U.S. military ends trans ban

U.S. Defense Secretary Ash Carter addresses reporters at the Pentagon. REUTERS

The Pentagon today ended its ban on transgender people serving in the U.S. military. The historic announcement formally removes some of the risks faced by an estimated thousands of U.S. troops, who could have been expelled from the armed forces because of their gender identity. Trans people who serve in the armed forces still have harassment, sexual violence, physical assault, and prejudice to face, but the hatred and sickness no longer has a Pentagon directive to hid behind.

"We're eliminating policies that can result in transgender members being treated differently from their peers based solely upon their gender identity rather than upon their ability to serve," Defense Secretary Ash Carter told reporters Thursday.

Within 90 days, he added, the Pentagon will create a guide book for commanders to help them understand how to lead transgender service members. The Pentagon will also provide medical guidance to doctors who are obligated to support the uniqie medical and mental health needs of trans men and women.

Within a year, said Carter, openly transgender persons will be permitted to join the armed forces.

From Reuters:

The repeal, which ends one of the last barriers to serving in the military, comes after a 2011 decision to end the U.S. military's ban on openly gay and lesbian people serving, despite concerns - which proved unfounded - that such a move could be too great a burden in wartime and would undermine battle readiness. (..)

Carter said that based on a study carried out by the Rand Corporation, there were about 2,500 transgender active-duty servicemembers and 1,500 reserve transgender service members. Still, Rand's figures were within a range, which at the upper end reached 7,000 active duty forces and 4,000 reserves.

"The reality is that we have transgender service members serving in uniform today," Carter said, acknowledging the policy change will have implications for issues including deployment and medical treatment.
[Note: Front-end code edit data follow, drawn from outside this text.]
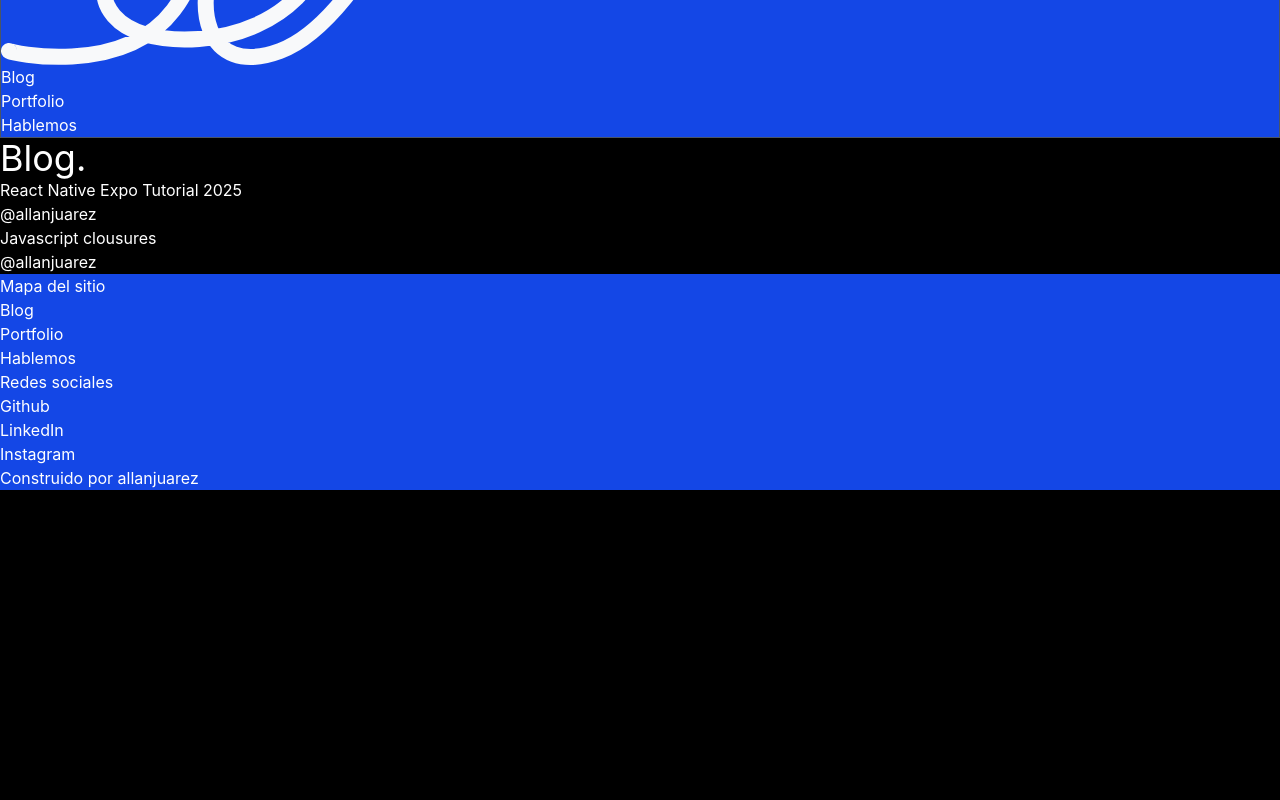
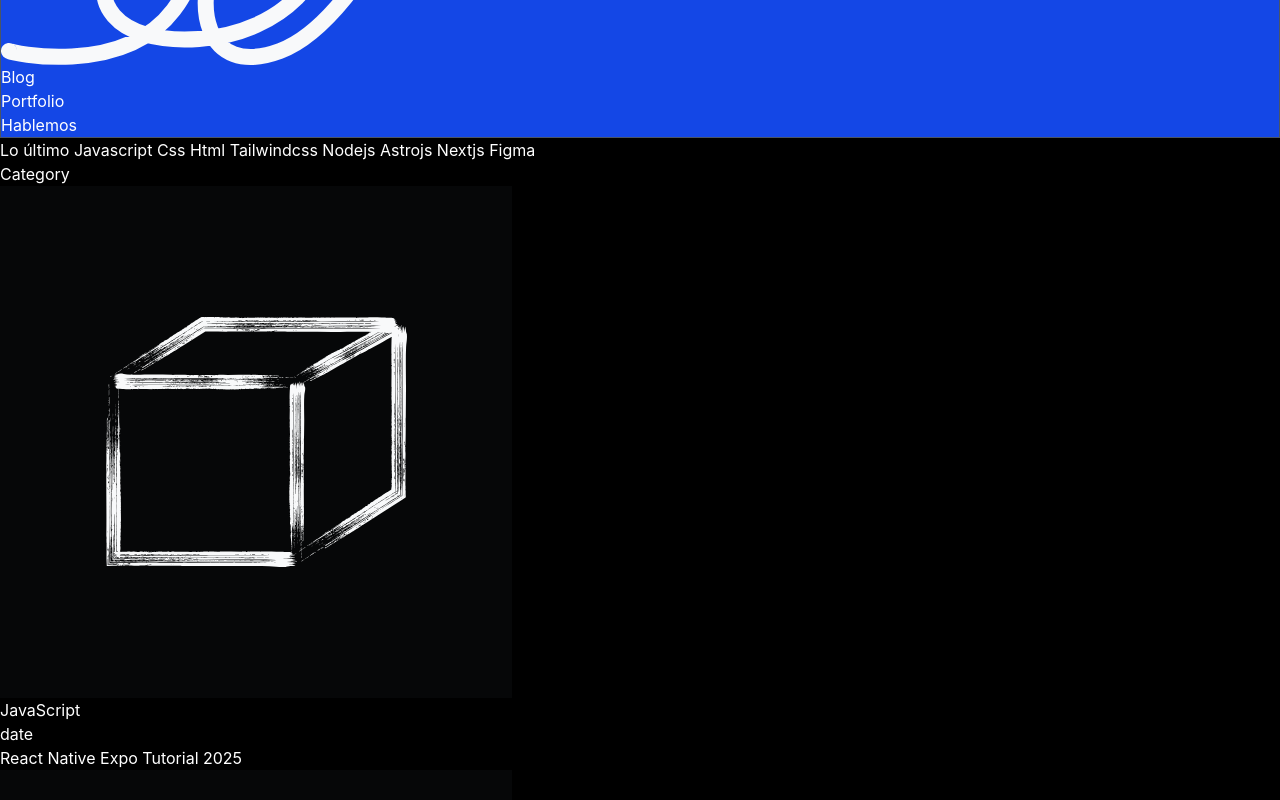
Before and after one commit to allanjuarez-on/blog-project, an Astro site: page /blog in a window 1280 px wide. Shown: the part 760-1560 px from the top of the page. Before the commit the page ends 1250 px from the top, so only its background shows below. Built offline with nearby package versions, Linux system fonts and the light colour scheme; Astro itself is replaced by a stand-in of ours.

Commit message:
Feat: Homepage structure

```diff
--- a/eslint.config.js
+++ b/eslint.config.js
@@ -64,6 +64,7 @@ export default defineConfig([
     rules: {
       '@typescript-eslint/no-unsafe-assignment': 'warn',
       '@typescript-eslint/no-explicit-any': 'warn',
+      "@typescript-eslint/no-unsafe-call": "warn"
     },
   }),
 
--- /dev/null
+++ b/src/components/CardArticle.astro
@@ -0,0 +1,13 @@
+---
+import { Image } from 'astro:assets'
+const { ...props } = Astro.props
+---
+
+<article>
+  <Image src={props.thumbnail.img} alt={props.thumbnail.description} />
+  <span>{props.category.id}</span>
+  <div>
+    <span>date</span>
+    <h3>{props.title}</h3>
+  </div>
+</article>
--- /dev/null
+++ b/src/components/CategoryFilters.astro
@@ -0,0 +1,28 @@
+---
+import FilterButton from './FilterButton.astro'
+
+interface Props {
+  categories: {
+    id: number
+    name: string
+  }[]
+  class?: string | null | undefined
+}
+
+const { categories, class: className, ...props } = Astro.props
+---
+
+<div class:list={[className]} {...props}>
+  {
+    categories.map(categories => {
+      // with(index, newElement) | No mutable
+      // Metodo de arrays que retorna una copia exacta del array original solo modificando un indice dado.
+      const categoryDisplayName = categories.name
+        .split('')
+        .with(0, categories.name[0].toUpperCase())
+        .join('')
+
+      return categories.name === 'all' ? <FilterButton>Lo último</FilterButton> : <FilterButton>{categoryDisplayName}</FilterButton>
+    })
+  }
+</div>
--- /dev/null
+++ b/src/components/FilterButton.astro
@@ -0,0 +1,11 @@
+---
+interface Props {
+  class?: string | null | undefined
+}
+
+const { class: className, ...props } = Astro.props
+---
+
+<button class:list={[className]} {...props}>
+    <slot />
+</button>
--- /dev/null
+++ b/src/components/WithoutContent.astro
@@ -0,0 +1,11 @@
+---
+import { Image } from 'astro:assets'
+import defaultImage from '../assets/default-image.svg'
+---
+
+<div>
+  <Image src={defaultImage} alt={'No description'} />
+  <div>
+    <span>Sin contenido disponible.</span>
+  </div>
+</div>
--- /dev/null
+++ b/src/content/articles/article-1.md
@@ -0,0 +1,19 @@
+---
+slug: custom-slug-expojs-tutorial-2025
+title: React Native Expo Tutorial 2025
+authors:
+  - allanjuarez
+  - astronave
+date: July/07/11
+category: JavaScript
+cover:
+  img: src/assets/default-image.svg
+  description: Default
+thumbnail:
+  img: src/assets/default-image.svg
+  description: Default
+relatedPosts:
+  - post-2
+---
+
+# Content collections in Astro JS
--- /dev/null
+++ b/src/content/articles/article-2.md
@@ -0,0 +1,18 @@
+---
+title: Javascript clousures
+authors:
+  - allanjuarez
+date: July/07/11
+category: JavaScript
+cover:
+  img: src/assets/default-image.svg
+  description: Default
+thumbnail:
+  img: src/assets/default-image.svg
+  description: Default
+heroImage: https://www.vercel.com/blog
+relatedPosts:
+  - post-1
+---
+
+# Other post
--- a/src/content/author/allanjuarez.json
+++ /dev/null
@@ -1,5 +0,0 @@
-{
-  "name": "Allan Juárez",
-  "nickname": "allanjuarez",
-  "socialMedia": ["linkedIn", "Github"]
-}
--- a/src/content/blog/post-1.md
+++ /dev/null
@@ -1,12 +0,0 @@
----
-slug: custom-slug-expojs-tutorial-2025
-title: React Native Expo Tutorial 2025
-author: allanjuarez
-date: July/07/11
-category: Javascript
-heroImage: https://www.allanjuarez.com
-relatedPosts:
-  - post-2
----
-
-# Content collections in Astro JS
--- a/src/content/blog/post-2.md
+++ /dev/null
@@ -1,11 +0,0 @@
----
-title: 'Javascript clousures'
-author: 'allanjuarez'
-date: 'July/07/11'
-category: 'Javascript'
-heroImage: 'https://www.vercel.com/blog'
-relatedPosts:
-  - post-1
----
-
-# Other post
--- a/src/content/config.ts
+++ b/src/content/config.ts
@@ -1,49 +1,78 @@
-import { z, defineCollection, reference } from 'astro:content'
+import { file, glob } from 'astro/loaders'
+import { z, defineCollection, reference, type SchemaContext } from 'astro:content'
 
 // Astro utiliza Zod para verificar e implementar tipos con typescript.
 
-// SCHEMAS
+// CATEGORY COLLECTION
+const categorySchema = z.object({
+  id: z.number(),
+  name: z.string(),
+})
+
+const categories = defineCollection({
+  // type: 'data',
+  // file(path: string, options: {})
+  // El cargador file obtiene todos los datos de un documento json o yaml principalmente si de un array se trata
+  loader: file('./src/data/categories/categories.json'),
+  schema: categorySchema,
+})
+
+// AUTHOR COLLECTION
 const authorSchema = z.object({
   name: z.string(),
-  // nickname: z.enum(['allanjuarez', 'allanjuarez-on', 'allanjuarez-404']),
-  nickname: z.string(),
-  socialMedia: z.string().array(),
+  bio: z.string(),
+  nickname: z.string().optional(),
+  socialMedia: z.string().url().array(),
 })
 
-const authorProps = authorSchema.required({
-  name: true,
-  nickname: true,
+const authors = defineCollection({
+  // type: 'data',
+  // loader: file('./src/data/authors/authors.json'),
+  loader: glob({ pattern: '**/*.json', base: './src/data/authors' }),
+  schema: authorSchema,
 })
 
-const blogSchema = z.object({
+// SchemaContext
+// Funcion que permite reutilizar schemas en diferentes contextos.
+const imageSchema = ({ image }: SchemaContext) => {
+  return z.object({
+    img: image(),
+    description: z.string(),
+  })
+}
+
+// ARTICLE COLLECTION
+const articleSchema = ({ image }: SchemaContext) => {
+  return z
+    .object({
       title: z.string().max(60, { message: 'El titulo no debe ser mayor a 60 caracteres.' }),
-  author: reference('author'),
+      authors: z.array(reference('authors')),
       date: z.string().transform(str => new Date(str)),
-  category: z.string(),
-  heroImage: z.string().url(),
-  relatedPosts: z.array(reference('blog')),
+      category: reference('categories'),
+      cover: imageSchema({ image }),
+      thumbnail: imageSchema({ image }),
+      relatedPosts: reference('posts').array(),
     })
-
-const blogProps = blogSchema.required({
+    .required({
       title: true,
+      authors: true,
       date: true,
       category: true,
     })
-
-// COLLECTIONS
-const blog = defineCollection({
+}
+const articles = defineCollection({
   // Cada vez que se define una coleccion con el tipo "content", astro en automatico genera un slug con el id del archivo.
-  type: 'content',
-  schema: blogProps,
-})
-
-const author = defineCollection({
-  type: 'data',
-  schema: authorProps,
+  // type: 'content',
+  loader: glob({
+    pattern: '**/*.{md,mdx}',
+    base: './src/content/articles',
+  }),
+  schema: articleSchema,
 })
 
 export const collections = {
   // El nombre de las colecciones exportadas debe coincidir con el del directorio src/content/**
-  blog,
-  author,
+  authors,
+  categories,
+  articles,
 }
--- /dev/null
+++ b/src/data/authors/allanjuarez.json
@@ -0,0 +1,7 @@
+{
+  "id": 1,
+  "name": "Allan Juárez",
+  "bio": "...",
+  "nickname": "allanjuarez",
+  "socialMedia": ["https://www.linkedin.com", "https://www.github.com"]
+}
--- /dev/null
+++ b/src/data/authors/astronave.json
@@ -0,0 +1,7 @@
+{
+  "id": 2,
+  "name": "Astronave",
+  "bio": "...",
+  "nickname": "astronave-404",
+  "socialMedia": ["https://www.linkedin.com", "https://www.github.com"]
+}
--- /dev/null
+++ b/src/data/categories/categories.json
@@ -0,0 +1,38 @@
+[
+  {
+    "id": 1,
+    "name": "all"
+  },
+  {
+    "id": 2,
+    "name": "javascript"
+  },
+  {
+    "id": 3,
+    "name": "css"
+  },
+  {
+    "id": 4,
+    "name": "html"
+  },
+  {
+    "id": 5,
+    "name": "tailwindcss"
+  },
+  {
+    "id": 6,
+    "name": "nodejs"
+  },
+  {
+    "id": 7,
+    "name": "astrojs"
+  },
+  {
+    "id": 8,
+    "name": "nextjs"
+  },
+  {
+    "id": 9,
+    "name": "figma"
+  }
+]
--- a/src/layouts/BlogLayout.astro
+++ b/src/layouts/BlogLayout.astro
@@ -1,10 +1,14 @@
 ---
 import Footer from '@components/Footer.astro'
-import '../styles/global.css'
 import Navigation from '@components/Navigation.astro'
 import { mainMenuLinks } from '@routes/paths'
+import '../styles/global.css'
 
-const pageTitle = 'allanjuarez.com | blog'
+interface Props {
+  pageTitle: string
+}
+
+const { pageTitle } = Astro.props
 ---
 
 <html lang='es'>
--- a/src/pages/blog/index.astro
+++ b/src/pages/blog/index.astro
@@ -1,41 +1,61 @@
 ---
-import { getCollection, getEntry, getEntries } from 'astro:content'
+import { getCollection, getEntries } from 'astro:content'
 import BlogLayout from '@layouts/BlogLayout.astro'
+import Link from '@components/Link.astro'
+import CategoryFilter from '@components/CategoryFilters.astro'
+import CardArticle from '@components/CardArticle.astro'
+import WithoutContent from '@components/WithoutContent.astro'
 
-// En astro existen dos maneras de recuperar collections getCOllections y getEntry
-const collections = await getCollection('blog')
-// console.log(collections)
+const pageTitle = 'allanjuarez.com | blog'
 
-// const userOne = await getEntry('author', 'allan')
-// console.log(userOne)
+// Las content collections de Astro permiten recuperar datos de tres maneras:
+// 1. getCollections() -> Obtiene una colección entera
+// 2. getEntry() -> Recupera un elemento de una colección.
+// 3. getEntries() -> Recupera uno o varios datos refenciados
+const categories = (await getCollection('categories')).map((raw) => raw.data)
 
-// Recuperar un elemento de una colección; puede ser de tipo: content o data.
-// NOTA: Si un elemento de tipo "content" se modifica por un slug personalizado este en automatico pierde su referencia de su nombre de archivo; por lo tanto, debe ponerse el mismo nombre personalizado al buscarlo.
-const post = await getEntry('blog', 'custom-slug-expojs-tutorial-2025')
-// console.log(post)
+async function getArticles() {
+  const rawArticles = await getCollection('articles')
+  const articles = rawArticles.map(async raw => {
+    const rawAuthors = await getEntries(raw.data.authors)
+    return {
+      id: raw.id,
+      data: {
+        ...raw.data,
+        authors: [...rawAuthors],
+      },
+    }
+  })
 
-// Recuperar datos referenciados.
-const author = await getEntry(post.data.author)
-// console.log(author || 'No author')
+  return Promise.allSettled(articles).then(results => results)
+}
 
-// Recuperar varios datos referenciados.
-// const relatedPosts = await getEntries(post.data.relatedPosts)
-// console.log(relatedPosts || 'No related posts')
+const allArticles = await getArticles()
+// const allArticles = (await getArticles()).map((art, _, arr) => {
+//   arr[0].status = 'rejected'
+//   return art
+// })
 ---
 
-<BlogLayout>
+<BlogLayout pageTitle={pageTitle}>
+  <div>
+    <CategoryFilter categories={categories} />
+  </div>
   <section>
-    <h2 class="text-4xl">Blog.</h2>
+    <h1>Category</h1>
     <div>
       {
-        collections && collections.map((post) => {
-          return (
-            <article>
-              <h2>{post.data.title}</h2>
-              <span>{`@${author.data.nickname}`}</span>
-            </article>
-          )
-        })
+        allArticles &&
+          allArticles.length !== 0 &&
+          allArticles.map(results => {
+            return results.status !== 'fulfilled' ? (
+              <WithoutContent />
+            ) : (
+              <Link type='local' href={`/article/${results.value.id}`}>
+                <CardArticle {...results.value.data} />
+              </Link>
+            )
+          })
       }
     </div>
   </section>
```
Also changed, not shown: src/assets/default-image.svg (added). Lines whose indentation alone changed are shown as unchanged.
He added that at least 18 countries already allowed transgender personnel to serve openly in their militaries.

Related coverage: "Transgender People Will Be Allowed to Serve Openly in Military" [nytimes.com]